stories about religion.
By Melissa Cirillo
Melissa Cirillo is a former AJR editorial assistant.
You're a journalist, not a scholar on Shiite law or an expert on translations of the Torah. However, in this post-9/11 world, accurate and thorough information about religious issues is of amplified importance. But hold off on the crash course on the history of world religions.
Experts from around the world are at your fingertips with ReligionSource, the self-proclaimed "journalist's shortcut to 5,000 scholars." Before the online source began in 2000 no single place existed that grouped religious sources for journalists to contact.

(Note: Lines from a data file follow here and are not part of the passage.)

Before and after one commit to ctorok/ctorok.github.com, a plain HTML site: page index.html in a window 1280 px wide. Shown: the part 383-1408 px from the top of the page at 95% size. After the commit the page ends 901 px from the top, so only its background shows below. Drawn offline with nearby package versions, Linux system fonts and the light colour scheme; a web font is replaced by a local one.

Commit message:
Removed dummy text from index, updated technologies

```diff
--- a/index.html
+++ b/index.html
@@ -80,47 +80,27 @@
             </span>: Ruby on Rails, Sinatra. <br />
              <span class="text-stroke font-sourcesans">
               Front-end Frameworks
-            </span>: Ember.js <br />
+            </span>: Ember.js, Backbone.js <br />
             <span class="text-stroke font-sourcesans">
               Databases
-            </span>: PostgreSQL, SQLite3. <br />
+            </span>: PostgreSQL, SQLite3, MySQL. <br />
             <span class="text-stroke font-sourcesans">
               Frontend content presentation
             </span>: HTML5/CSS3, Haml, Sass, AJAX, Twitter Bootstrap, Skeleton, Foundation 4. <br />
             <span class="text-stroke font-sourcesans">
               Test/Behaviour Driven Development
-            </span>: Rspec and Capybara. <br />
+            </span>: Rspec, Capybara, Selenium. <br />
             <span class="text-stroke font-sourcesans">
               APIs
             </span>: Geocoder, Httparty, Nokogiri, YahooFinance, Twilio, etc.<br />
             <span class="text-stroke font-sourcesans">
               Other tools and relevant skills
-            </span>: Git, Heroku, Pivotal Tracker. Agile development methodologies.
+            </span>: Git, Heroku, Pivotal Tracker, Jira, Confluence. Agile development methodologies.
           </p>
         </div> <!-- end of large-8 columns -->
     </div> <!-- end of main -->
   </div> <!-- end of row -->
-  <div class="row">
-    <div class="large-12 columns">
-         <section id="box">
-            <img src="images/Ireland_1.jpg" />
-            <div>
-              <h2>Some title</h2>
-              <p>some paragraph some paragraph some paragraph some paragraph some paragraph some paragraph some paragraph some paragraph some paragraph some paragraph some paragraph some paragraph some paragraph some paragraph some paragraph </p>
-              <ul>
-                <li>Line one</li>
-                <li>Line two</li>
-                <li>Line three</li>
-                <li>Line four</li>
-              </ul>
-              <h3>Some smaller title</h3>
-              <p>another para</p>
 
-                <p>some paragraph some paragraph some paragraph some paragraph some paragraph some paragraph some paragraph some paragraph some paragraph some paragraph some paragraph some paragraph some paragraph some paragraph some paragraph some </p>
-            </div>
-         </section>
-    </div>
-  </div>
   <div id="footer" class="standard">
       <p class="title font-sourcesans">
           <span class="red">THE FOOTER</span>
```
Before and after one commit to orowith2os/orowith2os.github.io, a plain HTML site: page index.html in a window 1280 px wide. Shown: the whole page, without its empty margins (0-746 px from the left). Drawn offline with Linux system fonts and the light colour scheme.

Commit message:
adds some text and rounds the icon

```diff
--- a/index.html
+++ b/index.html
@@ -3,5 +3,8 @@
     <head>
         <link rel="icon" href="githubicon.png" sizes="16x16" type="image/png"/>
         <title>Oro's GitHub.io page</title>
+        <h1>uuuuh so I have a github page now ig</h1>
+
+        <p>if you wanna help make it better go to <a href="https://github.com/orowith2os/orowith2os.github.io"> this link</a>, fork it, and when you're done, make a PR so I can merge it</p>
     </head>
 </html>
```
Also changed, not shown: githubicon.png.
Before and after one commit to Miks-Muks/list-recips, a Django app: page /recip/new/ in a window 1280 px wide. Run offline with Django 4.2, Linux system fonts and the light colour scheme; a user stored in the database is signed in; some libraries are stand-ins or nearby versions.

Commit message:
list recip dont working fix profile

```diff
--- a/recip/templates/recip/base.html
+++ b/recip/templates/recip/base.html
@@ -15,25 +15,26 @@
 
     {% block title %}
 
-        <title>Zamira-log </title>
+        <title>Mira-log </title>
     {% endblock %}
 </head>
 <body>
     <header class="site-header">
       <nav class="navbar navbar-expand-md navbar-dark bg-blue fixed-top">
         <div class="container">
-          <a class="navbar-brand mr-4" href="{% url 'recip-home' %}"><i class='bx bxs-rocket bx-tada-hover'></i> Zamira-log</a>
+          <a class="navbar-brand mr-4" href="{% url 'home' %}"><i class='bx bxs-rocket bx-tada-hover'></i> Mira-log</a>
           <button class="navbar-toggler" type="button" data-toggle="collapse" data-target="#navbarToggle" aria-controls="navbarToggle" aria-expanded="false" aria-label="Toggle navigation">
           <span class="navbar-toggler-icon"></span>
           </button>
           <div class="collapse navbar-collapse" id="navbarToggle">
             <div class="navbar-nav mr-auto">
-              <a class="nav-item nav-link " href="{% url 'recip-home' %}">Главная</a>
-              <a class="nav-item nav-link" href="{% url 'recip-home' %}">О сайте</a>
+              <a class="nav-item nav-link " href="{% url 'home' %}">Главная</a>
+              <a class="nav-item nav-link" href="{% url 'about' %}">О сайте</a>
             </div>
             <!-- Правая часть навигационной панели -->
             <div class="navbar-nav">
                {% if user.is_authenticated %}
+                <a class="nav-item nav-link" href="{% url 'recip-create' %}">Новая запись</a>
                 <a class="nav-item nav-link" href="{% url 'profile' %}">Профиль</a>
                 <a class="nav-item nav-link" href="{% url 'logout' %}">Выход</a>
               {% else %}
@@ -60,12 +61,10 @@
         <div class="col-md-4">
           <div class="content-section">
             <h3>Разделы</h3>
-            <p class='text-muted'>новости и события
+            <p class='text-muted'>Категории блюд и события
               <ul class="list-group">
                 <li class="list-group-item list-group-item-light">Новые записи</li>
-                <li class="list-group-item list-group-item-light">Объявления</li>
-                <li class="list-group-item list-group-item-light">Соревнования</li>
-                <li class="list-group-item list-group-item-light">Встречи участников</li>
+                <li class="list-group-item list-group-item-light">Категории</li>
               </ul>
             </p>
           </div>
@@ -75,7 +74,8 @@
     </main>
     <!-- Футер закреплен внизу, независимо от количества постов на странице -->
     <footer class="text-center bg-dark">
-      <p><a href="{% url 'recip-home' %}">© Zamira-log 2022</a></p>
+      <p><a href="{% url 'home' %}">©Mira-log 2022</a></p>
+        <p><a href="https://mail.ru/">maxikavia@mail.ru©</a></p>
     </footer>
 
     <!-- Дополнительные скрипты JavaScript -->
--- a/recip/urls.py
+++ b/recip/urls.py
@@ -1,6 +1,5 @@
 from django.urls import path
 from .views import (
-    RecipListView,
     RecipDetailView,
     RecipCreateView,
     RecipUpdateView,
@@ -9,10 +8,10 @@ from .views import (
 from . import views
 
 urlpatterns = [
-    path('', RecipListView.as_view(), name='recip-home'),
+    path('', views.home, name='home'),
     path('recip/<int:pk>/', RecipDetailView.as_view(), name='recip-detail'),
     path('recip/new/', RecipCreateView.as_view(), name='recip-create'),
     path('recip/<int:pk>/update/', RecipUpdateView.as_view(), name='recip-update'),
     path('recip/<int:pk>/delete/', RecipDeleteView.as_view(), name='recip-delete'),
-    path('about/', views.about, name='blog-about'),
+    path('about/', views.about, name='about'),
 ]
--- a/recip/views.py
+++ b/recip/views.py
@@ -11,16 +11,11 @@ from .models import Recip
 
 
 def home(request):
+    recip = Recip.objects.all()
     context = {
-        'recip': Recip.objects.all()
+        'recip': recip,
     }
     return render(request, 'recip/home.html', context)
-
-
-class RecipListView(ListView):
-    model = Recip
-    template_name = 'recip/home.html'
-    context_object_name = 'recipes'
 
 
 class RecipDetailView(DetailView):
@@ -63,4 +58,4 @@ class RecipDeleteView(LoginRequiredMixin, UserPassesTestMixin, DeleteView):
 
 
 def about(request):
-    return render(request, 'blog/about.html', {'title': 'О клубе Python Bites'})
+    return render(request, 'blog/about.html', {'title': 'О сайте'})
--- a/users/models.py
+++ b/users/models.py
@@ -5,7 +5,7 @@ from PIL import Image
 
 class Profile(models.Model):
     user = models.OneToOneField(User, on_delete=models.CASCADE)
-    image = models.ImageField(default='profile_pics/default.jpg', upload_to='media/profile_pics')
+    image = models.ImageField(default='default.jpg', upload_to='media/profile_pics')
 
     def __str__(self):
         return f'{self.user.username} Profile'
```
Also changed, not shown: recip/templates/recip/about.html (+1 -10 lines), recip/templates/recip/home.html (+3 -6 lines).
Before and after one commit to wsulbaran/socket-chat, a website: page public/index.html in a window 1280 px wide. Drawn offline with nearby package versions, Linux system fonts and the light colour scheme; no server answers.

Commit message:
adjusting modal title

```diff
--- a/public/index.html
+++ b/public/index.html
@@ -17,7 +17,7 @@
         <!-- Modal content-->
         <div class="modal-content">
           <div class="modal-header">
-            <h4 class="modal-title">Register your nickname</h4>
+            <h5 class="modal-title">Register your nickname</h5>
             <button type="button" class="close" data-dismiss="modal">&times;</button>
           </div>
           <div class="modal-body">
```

With a $1.2 million grant from Pew Charitable Trusts, ReligionSource is commissioned to "establish a referral service that would link members of the news media with academic experts on religion and public life issues." The service is the brainchild of Steve Herrick, director of external relations for the American Academy of Religion, which has run the service under this name since 2002. "To their credit, Pew has allowed us complete freedom in choosing what scholars to include," Herrick says.
Searches are confidential and can be conducted either via the Internet at www.religionsource.org or by personal contact with administrators. Additional assistance is also available beyond what can be found online.
According to Debra Mason, executive director of the Religion Newswriters Association, the database is a valuable tool. "For many journalists I've spoken with, it's one of the first places they go to try to find a source," Mason says.
The service strives to ensure its credibility. First, journalists must register for the service to protect the listed sources from targeting by special interest groups. Also, ReligionSource has no agenda to promote aside from helping writers connect with "useful sources," Mason says.
The advisory board of ReligionSource's Web site includes E.J. Dionne Jr., a columnist for the Washington Post, and Margot Adler, a correspondent for National Public Radio, in addition to other journalists and professors in the field of religion.
According to Herrick, it is rare that ReligionSource cannot fill a request, but sometimes a journalist is researching a topic for which there are no experts. "For example...years ago a journalist requested an expert on church recreational baseball," Herrick says. "At least at that time, we were unable to identify one."###